On November 30, 2001 the IPO held a public hearing on "Draft Regulations & Enforcement of Optical Media Management Law". Pursuant to Article 154, Paragraph 1 of the Code of Civil Procedure, and based on Article 4, and Articles 10 to 12 of the Optical Media Management Law, the IPO announced the draft "Optical Media Manufacturing Permit & Declaration Rules", the "Source Identification Code Management Rules", and the "Optical Media Manufacturing Equipment Import & Export Management Rules" on November 23, 2001.
Subsequently the MOEA promulgated the aforementioned 3 Rules on December 26 and 31, 2001 respectively, which would take effect as from those dates. A full copy of these Rules can be found at the following websites:
Explanations and details of these Rules can also be found in Volume 9, Issue 22 of IPR News.
Electronic Signatures Law Promulgated on November 14, 2001
The Ministry of Economic Affairs had drafted the Electronic Signatures Law, with a view to building a secure and reliable electronic transactions environment and promoting E-Commerce, after reviewing international legal examples and principles of such international organizations as the UN and European Union. The Law will legally regulate electronic signatures and electronic documents, as well as establish a management system for electronic accreditation entities. The Law has been promulgated by order of the President on November 14, 2001, with the enforcement date to be determined by the Executive Yuan. The main legal principles for the Law include technology neutrality, freedom of contract, and market orientation principles. There are 17 articles to the Law, covering the following main issues:
1.Stipulate the where a legal act or legal rule should be done in writing, it may be done in an electronic document form if complying with certain elements; and the validity of electronic documents made in accordance with these elements;
2.Where the law requires an original document to be provided, an electronic document made in accordance with certain criteria may be provided as an alternative.
3.Where the law requires written form of documents to be maintained, it may be maintained in the form of electronic documents complying with certain criteria.
4.Bases for determining issuing date and location of electronic correspondence and transaction records.
5.Where the law requires signature and chop, electronic signatures made in accordance with certain criteria may be used as an alternative.
6.Criteria for making digital signatures.
7.Certification authorities must publicly disclose their bases for certification practice.
8.Relevant penalty provisions.
9.Dealing with certification authorities who cease providing services.

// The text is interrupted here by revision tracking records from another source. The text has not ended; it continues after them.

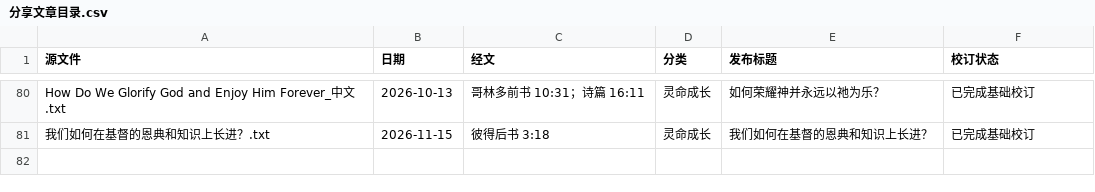
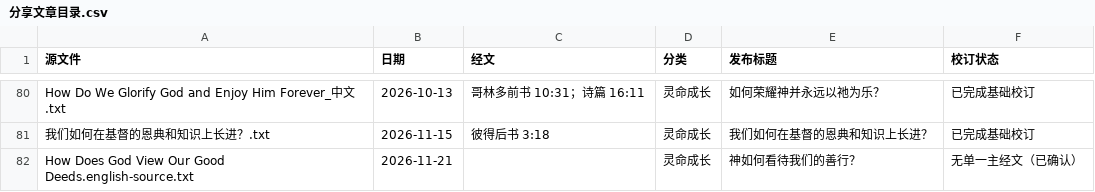
Before and after one commit to Ronnie0229/Ronnie0229.github.io, a CSV file: docs/内容整理报告/分享文章目录.csv, drawn as a sheet; only a part is shown, gaps mark what is left out; the diff names each change by its address in the sheet, - before the commit and + after, or states it on an @@ line.

Commit message:
publish: 神如何看待我们的善行

```diff
--- a/docs/内容整理报告/分享文章目录.csv
+++ b/docs/内容整理报告/分享文章目录.csv
+row 82: How Does God View Our Good Deeds.english-source.txt | 2026-11-21 |  | 灵命成长 | 神如何看待我们的善行？ | 无单一主经文（已确认）
```
Also changed, not shown: 9 other files.
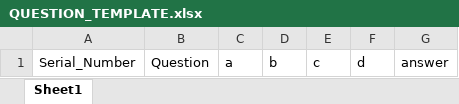
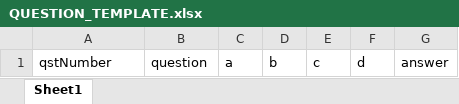
Before and after one commit to tdammy92/ipcm-web, an Excel workbook: src/assets/document/QUESTION_TEMPLATE.xlsx, sheet Sheet1, drawn as a sheet; values as stored, in another font and other column widths than the file's, no borders; the diff names each change by its address in the sheet, - before the commit and + after, or states it on an @@ line.

```diff
--- a/src/assets/document/QUESTION_TEMPLATE.xlsx (sheet Sheet1)
+++ b/src/assets/document/QUESTION_TEMPLATE.xlsx (sheet Sheet1)
-A1: Serial_Number
+A1: qstNumber
-B1: Question
+B1: question
```
Also changed, not shown: 2 other files.
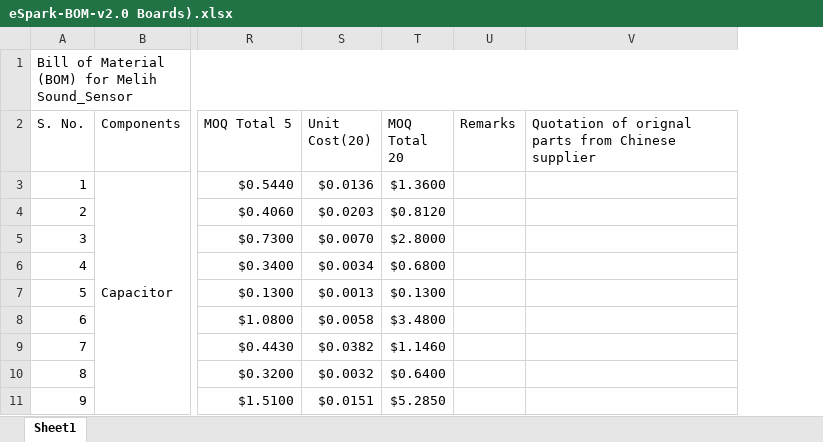
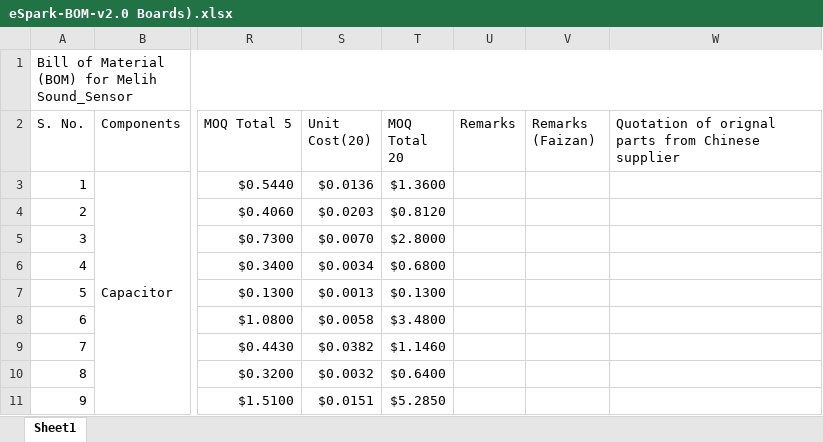
Before and after one commit to eSpark-Consulting-Group/melih-soundsensor, an Excel workbook: Deliverables/BOM/eSpark-BOM-v2.0 Boards).xlsx, sheet Sheet1, drawn as a sheet; only a part is shown, gaps mark what is left out; values as stored, in another font and other column widths than the file's, no cell formats; conditional formats not drawn; the diff names each change by its address in the sheet, - before the commit and + after, or states it on an @@ line.

Commit message:
My remarks column added to BOM

```diff
--- a/Deliverables/BOM/eSpark-BOM-v2.0 Boards).xlsx (sheet Sheet1)
+++ b/Deliverables/BOM/eSpark-BOM-v2.0 Boards).xlsx (sheet Sheet1)
+column V (Remarks (Faizan)), empty
```
Also changed, not shown: cell formats.
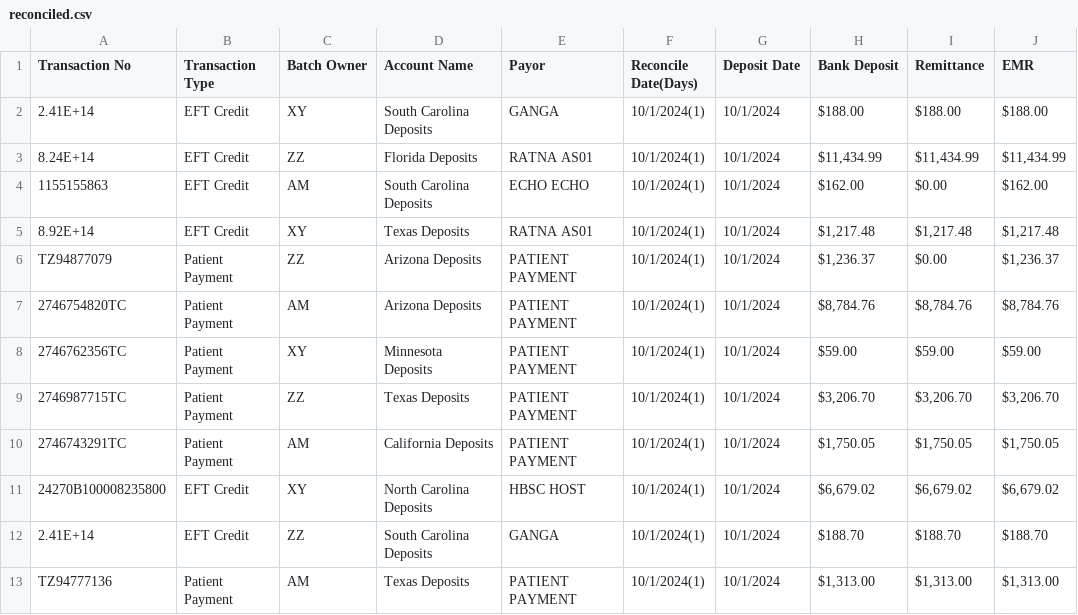
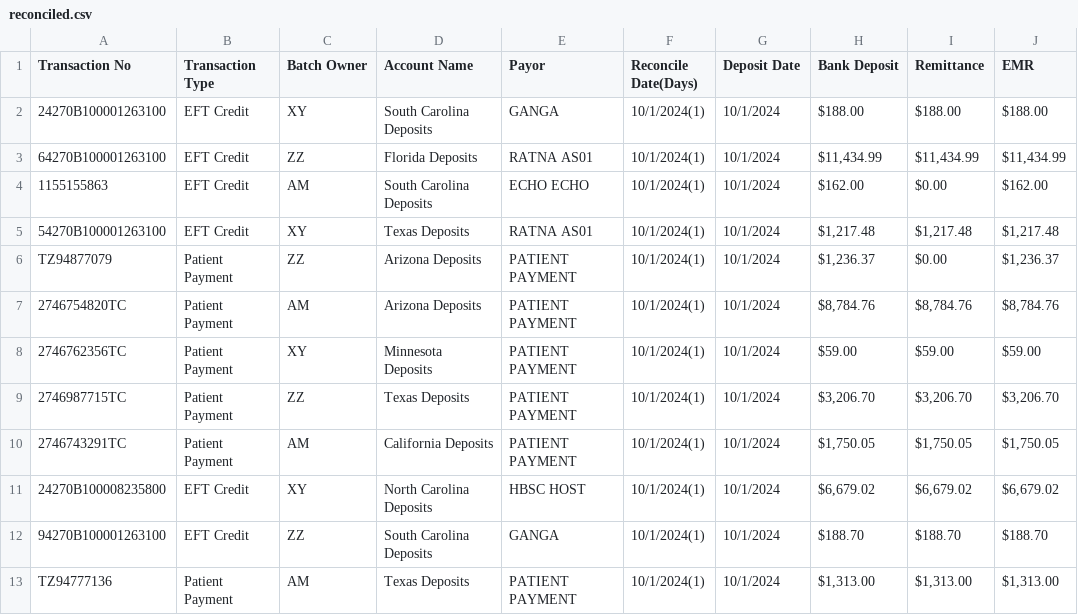
Before and after one commit to AnilMekala666/ReactDemo, a CSV file: src/assets/data/reconciled.csv, drawn as a sheet.

```diff
--- a/src/assets/data/reconciled.csv
+++ b/src/assets/data/reconciled.csv
@@ -1,6 +1,6 @@
 Transaction No,Transaction Type,Batch Owner,Account Name,Payor,Reconcile Date(Days),Deposit Date,Bank Deposit,Remittance,EMR
-2.41E+14,EFT Credit,XY,South Carolina Deposits,GANGA,10/1/2024(1),10/1/2024, $188.00 , $188.00 , $188.00
-8.24E+14,EFT Credit,ZZ,Florida Deposits,RATNA AS01,10/1/2024(1),10/1/2024," $11,434.99 "," $11,434.99 "," $11,434.99 "
+24270B100001263100,EFT Credit,XY,South Carolina Deposits,GANGA,10/1/2024(1),10/1/2024, $188.00 , $188.00 , $188.00
+64270B100001263100,EFT Credit,ZZ,Florida Deposits,RATNA AS01,10/1/2024(1),10/1/2024," $11,434.99 "," $11,434.99 "," $11,434.99 "
 1155155863,EFT Credit,AM,South Carolina Deposits,ECHO ECHO,10/1/2024(1),10/1/2024, $162.00 ,$0.00, $162.00
-8.92E+14,EFT Credit,XY,Texas Deposits,RATNA AS01,10/1/2024(1),10/1/2024," $1,217.48 "," $1,217.48 "," $1,217.48 "
+54270B100001263100,EFT Credit,XY,Texas Deposits,RATNA AS01,10/1/2024(1),10/1/2024," $1,217.48 "," $1,217.48 "," $1,217.48 "
 TZ94877079,Patient Payment,ZZ,Arizona Deposits,PATIENT PAYMENT,10/1/2024(1),10/1/2024," $1,236.37 ",$0.00," $1,236.37 "
@@ -11,3 +11,3 @@ TZ94877079,Patient Payment,ZZ,Arizona Deposits,PATIENT PAYMENT,10/1/2024(1),10/1
 24270B100008235800,EFT Credit,XY,North Carolina Deposits,HBSC HOST,10/1/2024(1),10/1/2024," $6,679.02 "," $6,679.02 "," $6,679.02 "
-2.41E+14,EFT Credit,ZZ,South Carolina Deposits,GANGA,10/1/2024(1),10/1/2024, $188.70 , $188.70 , $188.70
+94270B100001263100,EFT Credit,ZZ,South Carolina Deposits,GANGA,10/1/2024(1),10/1/2024, $188.70 , $188.70 , $188.70
 TZ94777136,Patient Payment,AM,Texas Deposits,PATIENT PAYMENT,10/1/2024(1),10/1/2024," $1,313.00 "," $1,313.00 "," $1,313.00 "
```
Also changed, not shown: src/assets/data/deposit_payment_queue.csv, src/assets/data/unreconciled.csv, 10 other files.
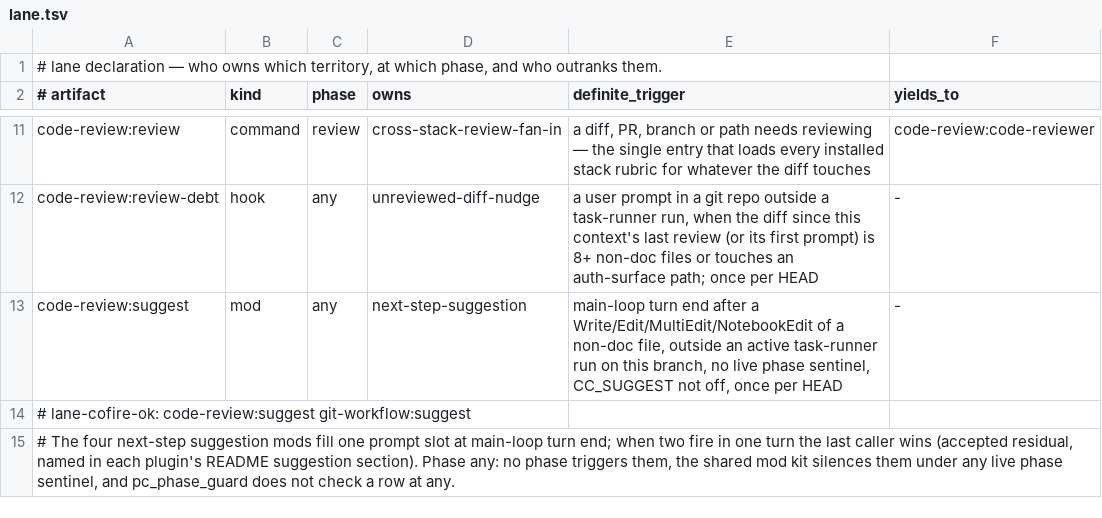
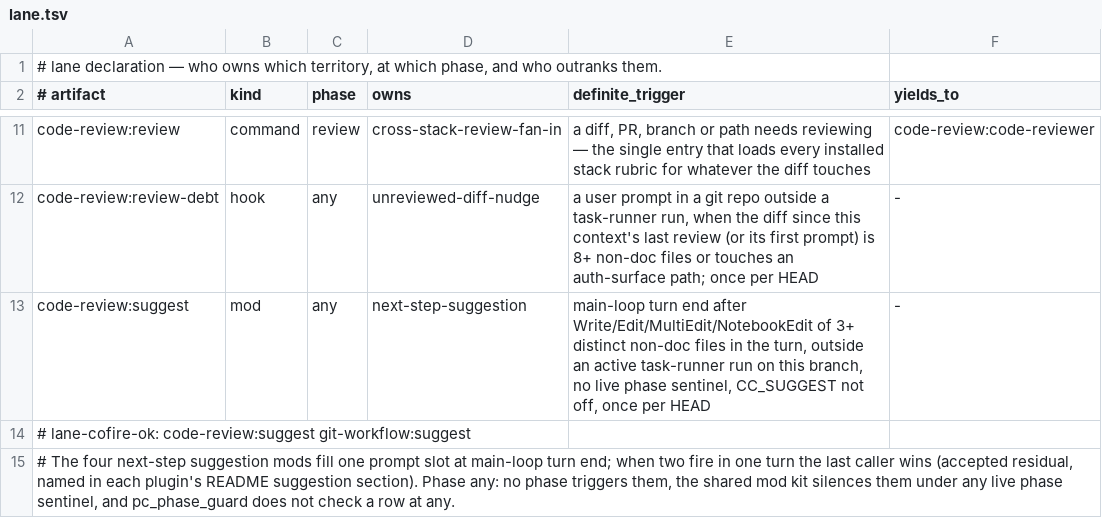
Before and after one commit to galaykos/cc-marketplace, a TSV file: plugins/code-review/lane.tsv, drawn as a sheet; only a part is shown, gaps mark what is left out.

Commit message:
code-review 0.32.0: suggest a review after a turn that edited 3+ code files
The /code-review:review suggestion appeared after any single code edit, once
per commit. In real sessions measured 2026-10-09, the two typed reviews
followed turns that edited 7 and 5 files; the 17 turns editing one or two drew
none. Count distinct non-doc files per main-loop turn (reset at turn.start,
which a subagent run never raises) and arm at three. The review-debt nudge for
the model is unchanged. Threshold fitted to n=2, stated in the README.

```diff
--- a/plugins/code-review/lane.tsv
+++ b/plugins/code-review/lane.tsv
@@ -12,3 +12,3 @@ code-review:review	command	review	cross-stack-review-fan-in	a diff, PR, branch o
 code-review:review-debt	hook	any	unreviewed-diff-nudge	a user prompt in a git repo outside a task-runner run, when the diff since this context's last review (or its first prompt) is 8+ non-doc files or touches an auth-surface path; once per HEAD	-
-code-review:suggest	mod	any	next-step-suggestion	main-loop turn end after a Write/Edit/MultiEdit/NotebookEdit of a non-doc file, outside an active task-runner run on this branch, no live phase sentinel, CC_SUGGEST not off, once per HEAD	-
+code-review:suggest	mod	any	next-step-suggestion	main-loop turn end after Write/Edit/MultiEdit/NotebookEdit of 3+ distinct non-doc files in the turn, outside an active task-runner run on this branch, no live phase sentinel, CC_SUGGEST not off, once per HEAD	-
 # lane-cofire-ok: code-review:suggest git-workflow:suggest
```
Also changed, not shown: 5 other files.
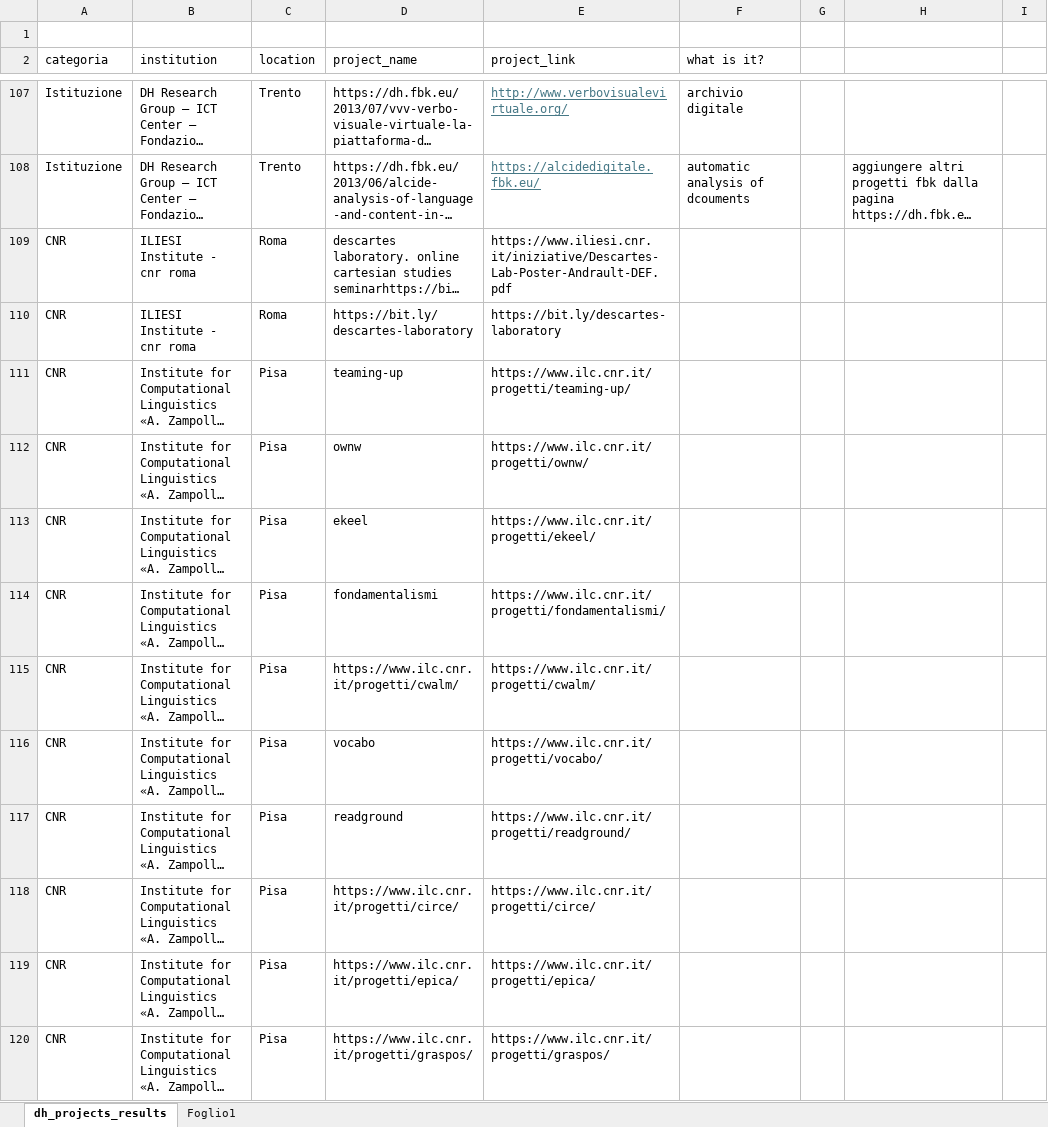
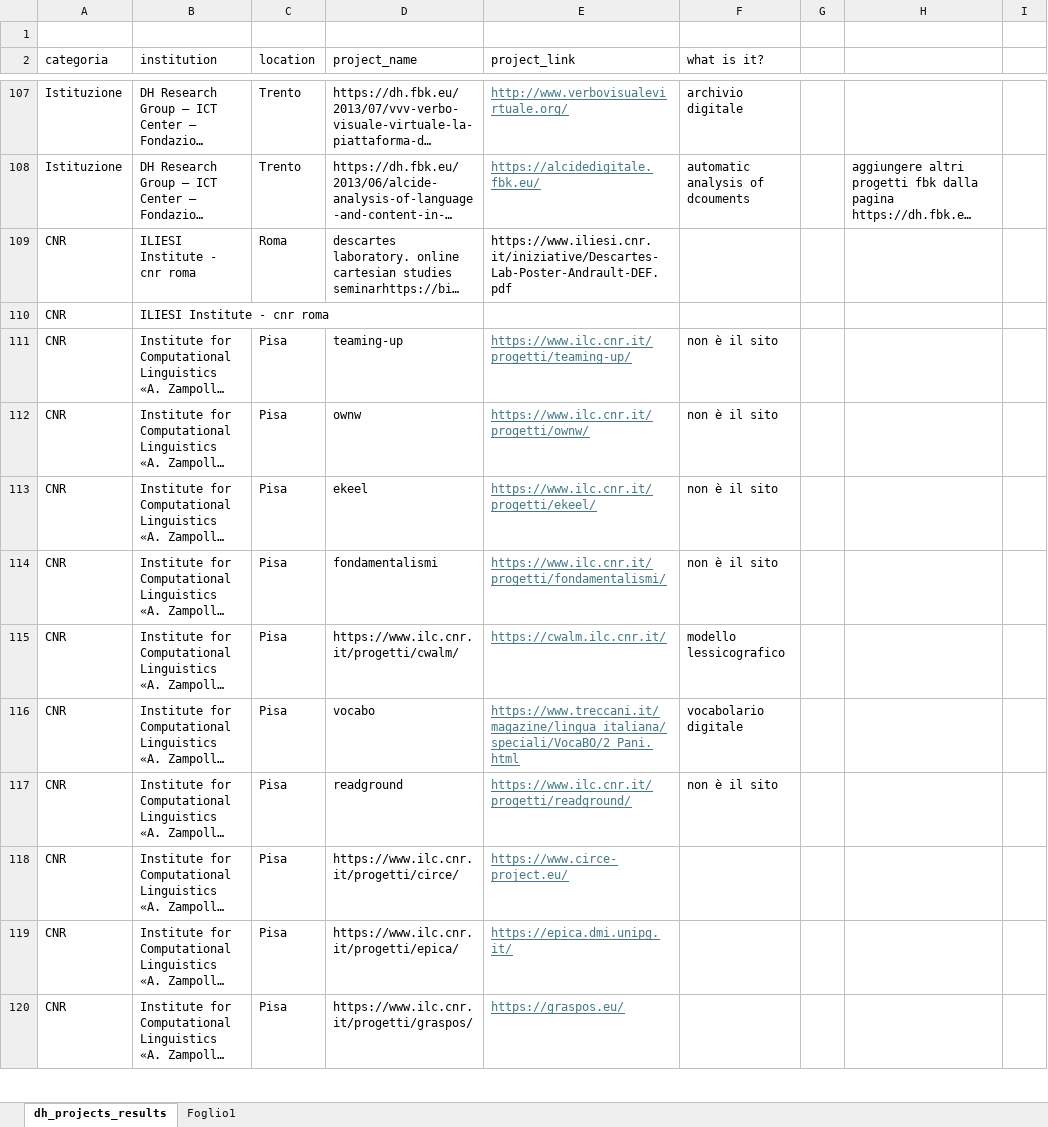
Before and after one commit to gspinaci/Vita-e-morte-DH-projects, an Excel workbook: giorgia/filtering_DH_institutions_from_links.xlsx, sheet dh_projects_results, drawn as a sheet; only a part is shown, gaps mark what is left out; long unchanged cells end in …; values as stored, in another font and other column widths than the file's, no borders; table styles not drawn; the diff covers the shown part only; the diff names each change by its address in the sheet, - before the commit and + after, or states it on an @@ line.

Commit message:
Update filtering_DH_institutions_from_links.xlsx

```diff
--- a/giorgia/filtering_DH_institutions_from_links.xlsx (sheet dh_projects_results)
+++ b/giorgia/filtering_DH_institutions_from_links.xlsx (sheet dh_projects_results)
-C110 (location): Roma
+C110 (location): (empty)
-D110 (project_name): https://bit.ly/descartes-laboratory
+D110 (project_name): (empty)
-E110 (project_link): https://bit.ly/descartes-laboratory
+E110 (project_link): (empty)
@@ E111:E120 underline: off → on, text colour: black → #467886 @@
-F111:F114 (what is it?): (empty)
+F111:F114 (what is it?): non è il sito
-E115 (project_link): https://www.ilc.cnr.it/progetti/cwalm/
+E115 (project_link): https://cwalm.ilc.cnr.it/
-F115 (what is it?): (empty)
+F115 (what is it?): modello lessicografico
-E116 (project_link): https://www.ilc.cnr.it/progetti/vocabo/
+E116 (project_link): https://www.treccani.it/magazine/lingua_italiana/speciali/VocaBO/2_Pani.html
-F116 (what is it?): (empty)
+F116 (what is it?): vocabolario digitale
-F117 (what is it?): (empty)
+F117 (what is it?): non è il sito
-E118 (project_link): https://www.ilc.cnr.it/progetti/circe/
+E118 (project_link): https://www.circe-project.eu/
-E119 (project_link): https://www.ilc.cnr.it/progetti/epica/
+E119 (project_link): https://epica.dmi.unipg.it/
-E120 (project_link): https://www.ilc.cnr.it/progetti/graspos/
+E120 (project_link): https://graspos.eu/
```
Also changed, not shown: 12 edited cells and cell formats elsewhere in this sheet.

10.Certification authorities' liabilities for damages.
11.Validity of certification issued by foreign certification authorities.
Full explanations, legislative principles and full document of this Law can be found at the MOEA website at: